Feb 28, 2024

Using a RESISTOGRAPH Decay Detection Drill


This Landmark protected building structure had suffered from a long period of neglect. The lead had been removed from the gutters causing significant water penetration.  This resulted in saturation of the masonry in which the structural timbers were supported.  The structural integrity of the trusses needed to be assessed to establish the extent and type of repairs required.  

A RESISTOGRAPH decay detection drill was used to plot the extent of decay in the beams.


As can be seen from the following photographs the decay is not immediately apparent because a surface layer of sound timber hides the decay within the beam.




Decay hidden within the middle of a beam

The photograph below shows the decay in the middle of the beam, with a thin veneer of sound timber on the outer face.  This is dry rot which is very sensitive to air movement and desiccation.  It is trying to maintain the ideal environment to decay the timber away from sunlight and air movement leaving the surface veneer.  

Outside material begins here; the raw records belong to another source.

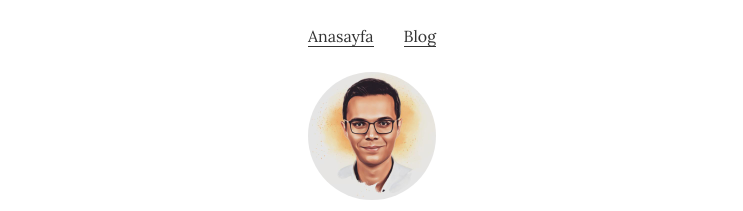
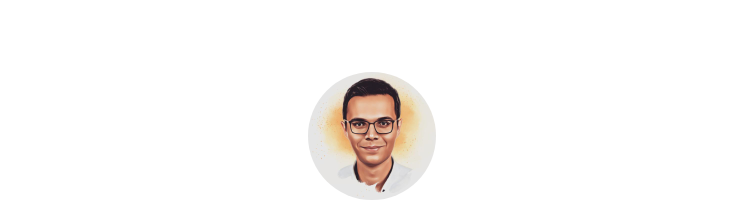
Before and after one commit to ibucgun/ibucgun.github.io, a Jekyll site: the page built from index.html, in a window 1280 px wide. Shown: the top 211 px of the page, without its empty margins (268-1011 px from the left). Built offline with Jekyll 4.4.1, drawn with Linux system fonts in a browser that asks for light colours.

Commit message:
Update _config.yml

```diff
--- a/_config.yml
+++ b/_config.yml
@@ -57,8 +57,7 @@ resume_social_links:
 resume_print_social_links:      true
 
 # Navigation
-show_navigation: true
-show_introduction_nav_link: false
+show_navigation: false
 
 
 # Design settings
```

The extent of the decay along the beam is governed by the amount of moisture available to the dry rot.  The dry rot is able to generate moisture, when digesting the cellulose, which can maintain the decay in the absence of desiccating air movement.  The decayed timber remaining is mainly Lignin.

In this case the maximum distance the decay extended was 1.5m along the beam from the wall surface.



Legal and Insurance claims

EBS Ltd has the expertise to establish the age of the decay and we are often instructed to determine this in legal and insurance claims.